Isn’t that enough? Shouldn’t it be? Or, do we feel obligated to append a dependent clause, as in, “A lifetime of achievements,” “…of having accomplished X, Y and Z”, or even: “A Lifetime devoted to…”. Must there always be the subsequent appendage, or isn’t living a lifetime enough in and of itself?
Was Aristotle right in depicting human beings (and everything else in the universe) as possessing a purposive reason for existence; or, as the French Existentialist had declared, does existence precede essence, and instead of being fated with a predetermined destiny and an inherent basis for being born, we can simply “make up” the reason for our essence and thrive in whichever direction we choose, in whatever endeavor we decide upon?

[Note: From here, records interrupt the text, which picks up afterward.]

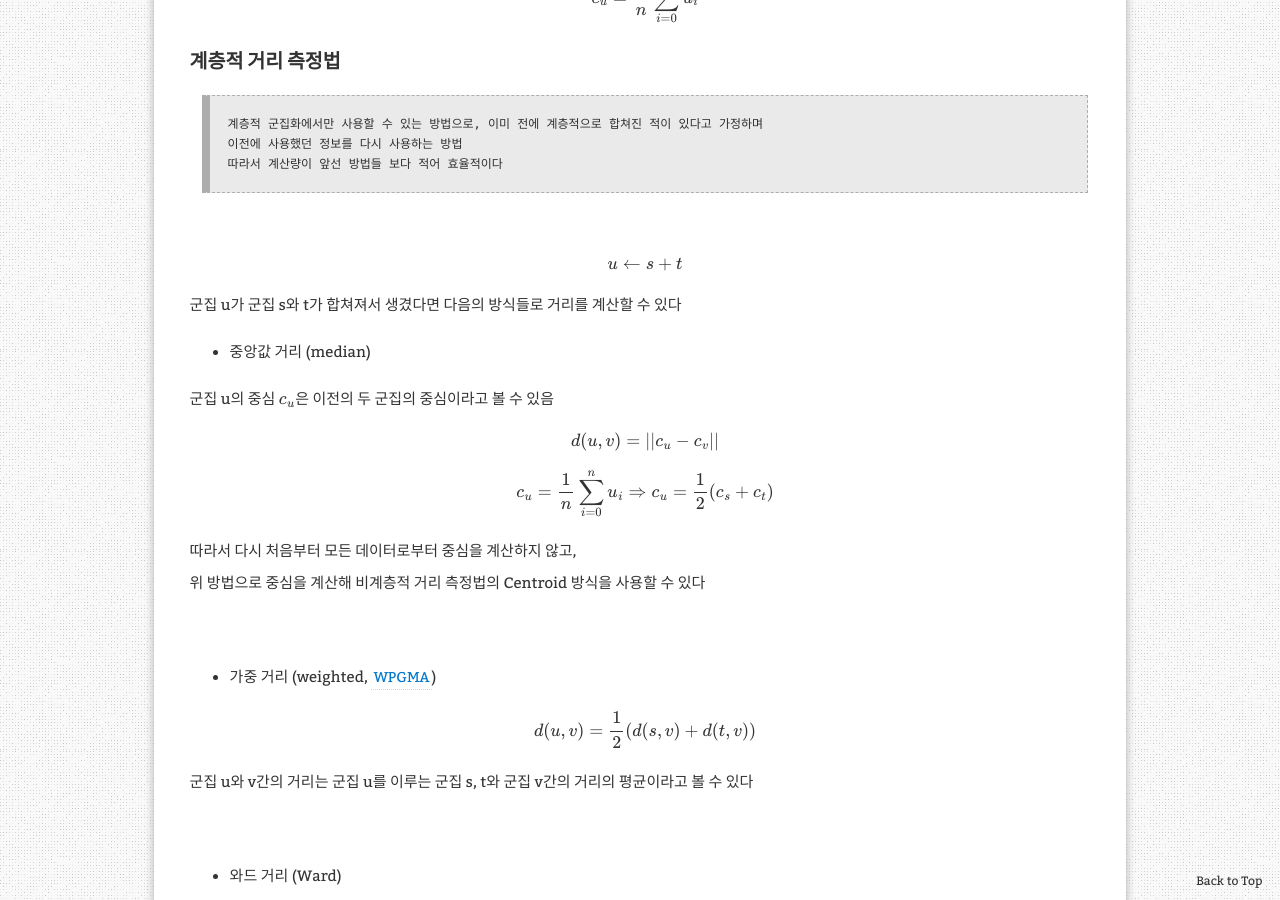
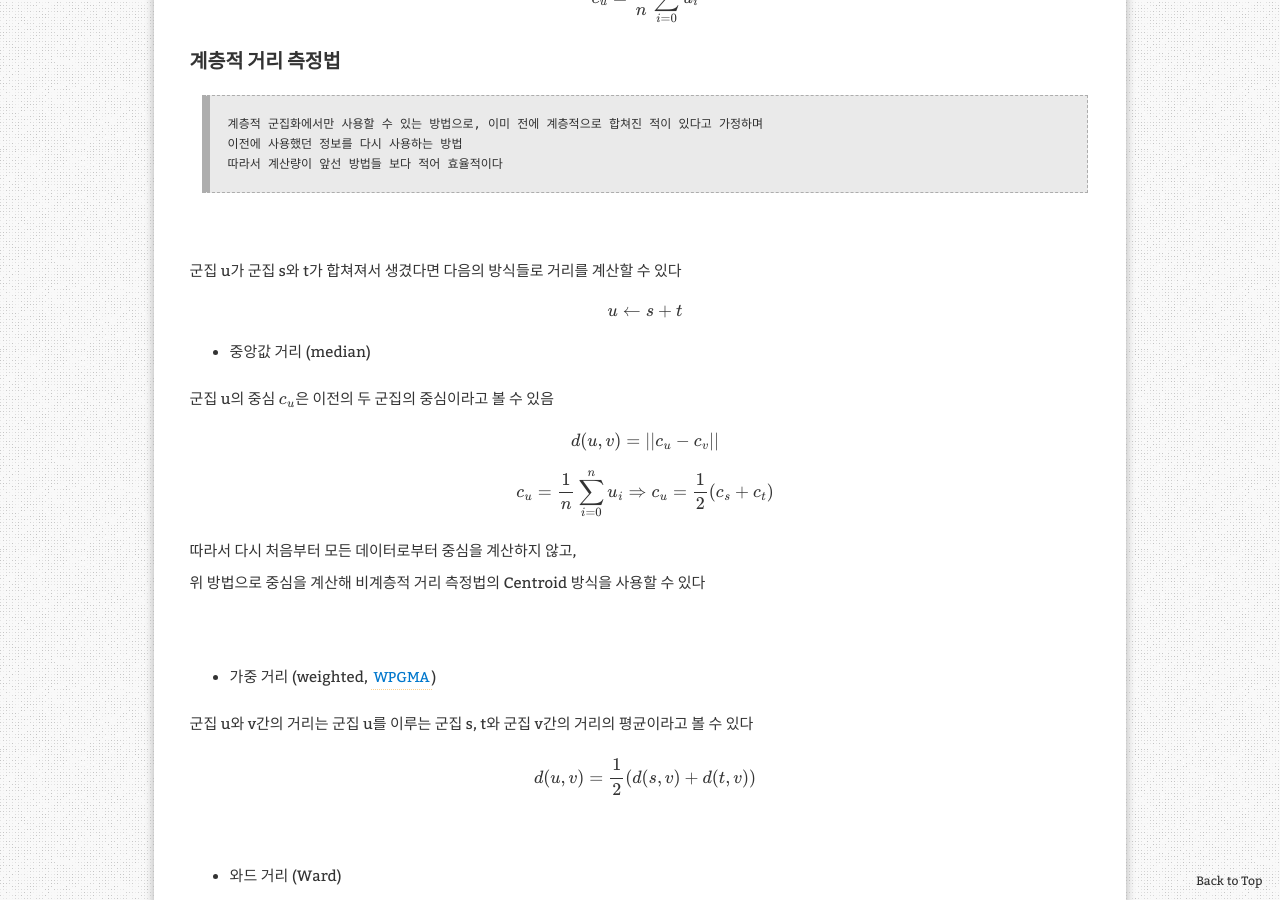
Before and after one commit to aristohyun/aristohyun.github.io, a Jekyll site: the page built from _posts/2021-07-25-Hierachy.md, in a window 1280 px wide and 900 px high, scrolled down 3249 px. Built offline with Jekyll 4.4.1, drawn with Linux system fonts in a browser that asks for light colours; formulas are drawn with MathJax 3; comment, search, counter and statistics services are not loaded.

```diff
--- a/_posts/2021-07-25-Hierachy.md
+++ b/_posts/2021-07-25-Hierachy.md
@@ -83,8 +83,10 @@ u의 모든 데이터($u_ i$)와 v의 모든 데이터($v_ i$)간의 거리 조
 
 <br/>
 
+군집 u가 군집 s와 t가 합쳐져서 생겼다면 다음의 방식들로 거리를 계산할 수 있다
+
 @ u \leftarrow s + t @
-군집 u가 군집 s와 t가 합쳐져서 생겼다면 다음의 방식들로 거리를 계산할 수 있다
+
 
 - 중앙값 거리 (median)
 
@@ -100,9 +102,9 @@ u의 모든 데이터($u_ i$)와 v의 모든 데이터($v_ i$)간의 거리 조
 
 - 가중 거리 (weighted, [WPGMA](https://en.wikipedia.org/wiki/WPGMA))
 
+군집 u와 v간의 거리는 군집 u를 이루는 군집 s, t와 군집 v간의 거리의 평균이라고 볼 수 있다
+
 @ d(u,v) = \frac {1}{2} (d(s,v) + d(t,v)) @
-
-군집 u와 v간의 거리는 군집 u를 이루는 군집 s, t와 군집 v간의 거리의 평균이라고 볼 수 있다
 
 <br/>
 
```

Is simply having a “lifetime” not enough? Must we always have a reason and rationale for our existence? Or, is it enough to have an ending, like Yasujiro Ozu’s tombstone which simply has the characters of “Mu” — “nothingness”? Ozu certainly “accomplished” much; as a director, he is recognized for his quiet brilliance and insightful dialogues, as well as depicted scenes of serenity and human conflict. In the end, it was merely a lifetime, and nothingness followed except in the minds of those whom he left behind.
For Federal employees and U.S. Postal workers who suffer from a medical condition such that the medical condition prevents the Federal or Postal employee from performing one or more of the essential elements of his or her job, the “thing” that often compels the Federal or Postal worker into working beyond what the medical condition allows — i.e., of “working one’s self to death” — is a sense that having a lifetime is not quite enough.

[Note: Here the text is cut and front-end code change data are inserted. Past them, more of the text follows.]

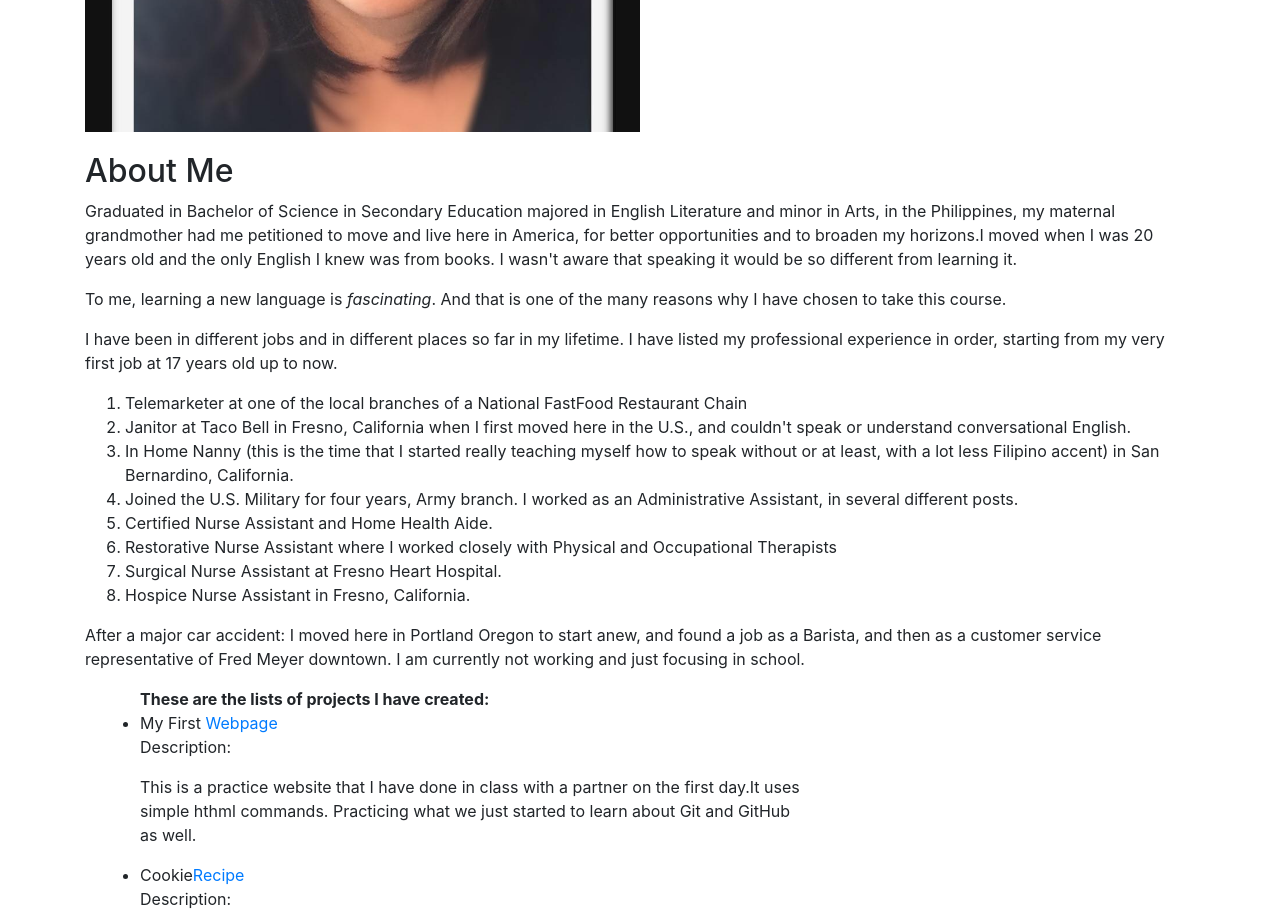
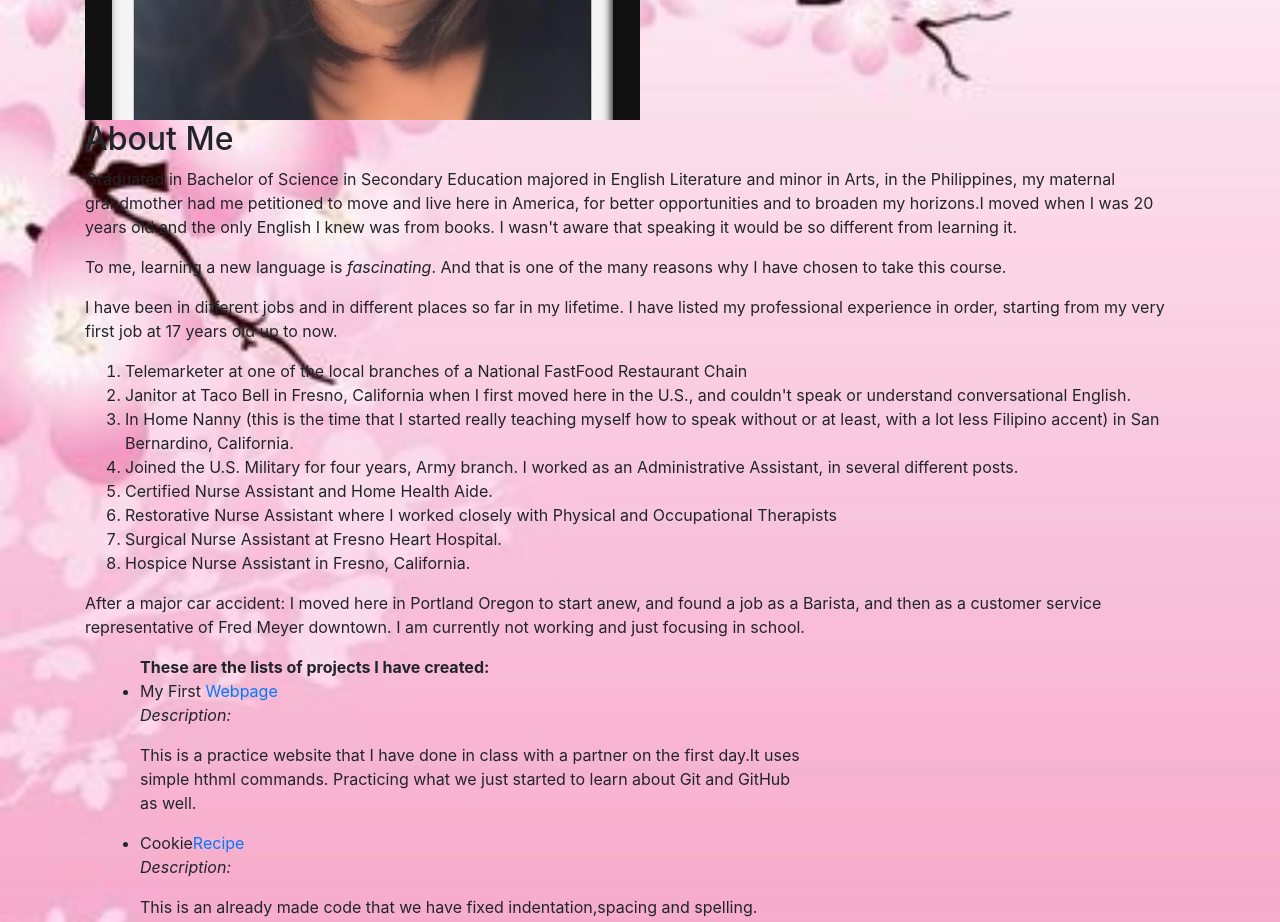
Before and after one commit to virlie/Intro-friday-01, a plain HTML site: page index.html in a window 1280 px wide. Shown: the part 560-1482 px from the top of the page. Drawn offline with nearby package versions, Linux system fonts and the light colour scheme.

Commit message:
add css styling, add URL link, add cascading  style.

```diff
--- a/css/styles.css
+++ b/css/styles.css
@@ -5,3 +5,10 @@
 h2 {
   margin-top: 20px;
 }
+body{
+  background-image: url("cherry.jpg");
+  background-size: cover;
+}
+p span {
+  font-style: italic;
+}
--- a/index.html
+++ b/index.html
@@ -1,8 +1,11 @@
 <!DOCTYPE html>
 <html>
-  <head>
+  <head lang="en">
+    <meta charset="utf-8">
+    <meta name="viewport" content="width=device-width, initial-scale=1, shrink-to-fit=no">
+
+    <link rel="stylesheet" href="css/styles.css" type="text/css">
     <link rel="stylesheet" href="https://maxcdn.bootstrapcdn.com/bootstrap/4.0.0/css/bootstrap.min.css" integrity="sha384-Gn5384xqQ1aoWXA+058RXPxPg6fy4IWvTNh0E263XmFcJlSAwiGgFAW/dAiS6JXm" crossorigin="anonymous">
-    <link rel="stylesheet" href="css/styles.css" type="text/css">
 
     <title>Portfolio</title>
   </head>
@@ -13,6 +16,8 @@
 
       <br>
       <img id="portrait" src="images/joy01.jpg">
+
+      <div class="about">
         <h2>About Me</h2>
         <p>Graduated in Bachelor of Science in Secondary Education majored in English Literature and minor in Arts, in the Philippines, my maternal grandmother had me petitioned to move and live here in America, for better opportunities and to broaden my horizons.I moved when I was 20 years old and the only English I knew was from books. I wasn't aware that speaking it would be so different from learning it.</p>
         <p>To me, learning a new language is <em>fascinating</em>. And that is one of the many reasons why I have chosen to take this course.</p>
@@ -30,6 +35,7 @@
         </ol>
 
         <p>After a major car accident: I moved here in Portland Oregon to start anew, and found a job as a Barista, and then as a customer service representative of Fred Meyer downtown. I am currently not working and just focusing in school.</p>
+      </div>
 
       <div id="unordered" class="col-md-8">
         <ul>
```
Also changed, not shown: css/cherry.jpg (added). Lines whose indentation alone changed are shown as unchanged.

There is the “mission” to accomplish, or the work that needs to be completed, etc. But when it comes to the critical point of choosing between one’s health and such a perspective of accomplishments, there should be no indecision: Life itself is precious, and one’s health is the foundation for a life.
At that point, filing for FERS Disability Retirement makes sense, and consulting with an Attorney who specializes in Federal Disability Retirement Law should be the next step after realizing that a lifetime is, indeed, sufficient.
Robert R. McGill, Esquire